**PROBLEM DESCRIPTION**
Would you return all of this data exactly, leaving nothing out?

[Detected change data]
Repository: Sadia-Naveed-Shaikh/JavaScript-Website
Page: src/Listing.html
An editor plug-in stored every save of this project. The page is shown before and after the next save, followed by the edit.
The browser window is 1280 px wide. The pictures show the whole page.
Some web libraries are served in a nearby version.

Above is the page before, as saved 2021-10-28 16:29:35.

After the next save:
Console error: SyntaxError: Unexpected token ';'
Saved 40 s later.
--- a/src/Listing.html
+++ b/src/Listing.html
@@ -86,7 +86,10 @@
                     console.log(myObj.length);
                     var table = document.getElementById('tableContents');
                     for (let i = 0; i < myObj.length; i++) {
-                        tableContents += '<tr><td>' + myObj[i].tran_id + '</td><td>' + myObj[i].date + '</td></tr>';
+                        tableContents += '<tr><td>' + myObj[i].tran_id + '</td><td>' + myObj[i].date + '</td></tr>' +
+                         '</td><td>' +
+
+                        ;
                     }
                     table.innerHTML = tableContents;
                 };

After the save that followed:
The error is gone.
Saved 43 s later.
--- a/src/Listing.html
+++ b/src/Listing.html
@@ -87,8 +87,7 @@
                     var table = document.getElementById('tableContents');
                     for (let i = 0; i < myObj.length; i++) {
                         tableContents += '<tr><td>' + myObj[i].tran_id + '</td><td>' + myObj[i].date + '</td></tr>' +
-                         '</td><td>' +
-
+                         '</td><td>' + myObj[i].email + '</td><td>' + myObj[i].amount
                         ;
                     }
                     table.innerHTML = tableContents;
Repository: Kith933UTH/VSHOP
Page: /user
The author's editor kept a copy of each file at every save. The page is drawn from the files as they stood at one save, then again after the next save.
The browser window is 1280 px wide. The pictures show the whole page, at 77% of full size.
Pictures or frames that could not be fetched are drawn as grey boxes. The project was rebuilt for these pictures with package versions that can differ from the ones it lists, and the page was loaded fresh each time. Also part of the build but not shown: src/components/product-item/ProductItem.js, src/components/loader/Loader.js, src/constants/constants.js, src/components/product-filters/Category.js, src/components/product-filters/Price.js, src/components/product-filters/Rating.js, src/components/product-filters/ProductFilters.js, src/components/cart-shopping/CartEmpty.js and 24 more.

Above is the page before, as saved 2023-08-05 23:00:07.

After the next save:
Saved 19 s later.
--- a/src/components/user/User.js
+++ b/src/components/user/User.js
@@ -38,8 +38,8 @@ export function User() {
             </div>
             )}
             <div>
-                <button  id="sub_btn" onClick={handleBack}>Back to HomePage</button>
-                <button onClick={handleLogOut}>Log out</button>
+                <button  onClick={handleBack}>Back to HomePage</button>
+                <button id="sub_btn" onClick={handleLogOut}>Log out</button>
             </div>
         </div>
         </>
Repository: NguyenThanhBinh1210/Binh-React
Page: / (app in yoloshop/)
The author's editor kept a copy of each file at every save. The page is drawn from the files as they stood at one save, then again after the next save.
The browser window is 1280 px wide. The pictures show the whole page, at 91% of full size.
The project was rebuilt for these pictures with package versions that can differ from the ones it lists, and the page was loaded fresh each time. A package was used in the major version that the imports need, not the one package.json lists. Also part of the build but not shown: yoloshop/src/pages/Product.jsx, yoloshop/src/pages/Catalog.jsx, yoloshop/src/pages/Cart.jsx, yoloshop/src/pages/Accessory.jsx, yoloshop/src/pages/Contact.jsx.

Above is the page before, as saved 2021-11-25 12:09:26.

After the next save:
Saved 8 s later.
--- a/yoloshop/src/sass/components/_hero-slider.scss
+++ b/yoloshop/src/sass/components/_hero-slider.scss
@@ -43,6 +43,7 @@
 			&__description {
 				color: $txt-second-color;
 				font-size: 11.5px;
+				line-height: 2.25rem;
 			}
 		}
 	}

**PROBLEM SOLUTION**
Repository: Sadia-Naveed-Shaikh/JavaScript-Website
Page: src/Listing.html
An editor plug-in stored every save of this project. The page is shown before and after the next save, followed by the edit.
The browser window is 1280 px wide. The pictures show the whole page.
Some web libraries are served in a nearby version.

Above is the page before, as saved 2021-10-28 16:29:35.

After the next save:
Console error: SyntaxError: Unexpected token ';'
Saved 40 s later.
--- a/src/Listing.html
+++ b/src/Listing.html
@@ -86,7 +86,10 @@
                     console.log(myObj.length);
                     var table = document.getElementById('tableContents');
                     for (let i = 0; i < myObj.length; i++) {
-                        tableContents += '<tr><td>' + myObj[i].tran_id + '</td><td>' + myObj[i].date + '</td></tr>';
+                        tableContents += '<tr><td>' + myObj[i].tran_id + '</td><td>' + myObj[i].date + '</td></tr>' +
+                         '</td><td>' +
+
+                        ;
                     }
                     table.innerHTML = tableContents;
                 };

After the save that followed:
The error is gone.
Saved 43 s later.
--- a/src/Listing.html
+++ b/src/Listing.html
@@ -87,8 +87,7 @@
                     var table = document.getElementById('tableContents');
                     for (let i = 0; i < myObj.length; i++) {
                         tableContents += '<tr><td>' + myObj[i].tran_id + '</td><td>' + myObj[i].date + '</td></tr>' +
-                         '</td><td>' +
-
+                         '</td><td>' + myObj[i].email + '</td><td>' + myObj[i].amount
                         ;
                     }
                     table.innerHTML = tableContents;
Repository: Kith933UTH/VSHOP
Page: /user
The author's editor kept a copy of each file at every save. The page is drawn from the files as they stood at one save, then again after the next save.
The browser window is 1280 px wide. The pictures show the whole page, at 77% of full size.
Pictures or frames that could not be fetched are drawn as grey boxes. The project was rebuilt for these pictures with package versions that can differ from the ones it lists, and the page was loaded fresh each time. Also part of the build but not shown: src/components/product-item/ProductItem.js, src/components/loader/Loader.js, src/constants/constants.js, src/components/product-filters/Category.js, src/components/product-filters/Price.js, src/components/product-filters/Rating.js, src/components/product-filters/ProductFilters.js, src/components/cart-shopping/CartEmpty.js and 24 more.

Above is the page before, as saved 2023-08-05 23:00:07.

After the next save:
Saved 19 s later.
--- a/src/components/user/User.js
+++ b/src/components/user/User.js
@@ -38,8 +38,8 @@ export function User() {
             </div>
             )}
             <div>
-                <button  id="sub_btn" onClick={handleBack}>Back to HomePage</button>
-                <button onClick={handleLogOut}>Log out</button>
+                <button  onClick={handleBack}>Back to HomePage</button>
+                <button id="sub_btn" onClick={handleLogOut}>Log out</button>
             </div>
         </div>
         </>
Repository: NguyenThanhBinh1210/Binh-React
Page: / (app in yoloshop/)
The author's editor kept a copy of each file at every save. The page is drawn from the files as they stood at one save, then again after the next save.
The browser window is 1280 px wide. The pictures show the whole page, at 91% of full size.
The project was rebuilt for these pictures with package versions that can differ from the ones it lists, and the page was loaded fresh each time. A package was used in the major version that the imports need, not the one package.json lists. Also part of the build but not shown: yoloshop/src/pages/Product.jsx, yoloshop/src/pages/Catalog.jsx, yoloshop/src/pages/Cart.jsx, yoloshop/src/pages/Accessory.jsx, yoloshop/src/pages/Contact.jsx.

Above is the page before, as saved 2021-11-25 12:09:26.

After the next save:
Saved 8 s later.
--- a/yoloshop/src/sass/components/_hero-slider.scss
+++ b/yoloshop/src/sass/components/_hero-slider.scss
@@ -43,6 +43,7 @@
 			&__description {
 				color: $txt-second-color;
 				font-size: 11.5px;
+				line-height: 2.25rem;
 			}
 		}
 	}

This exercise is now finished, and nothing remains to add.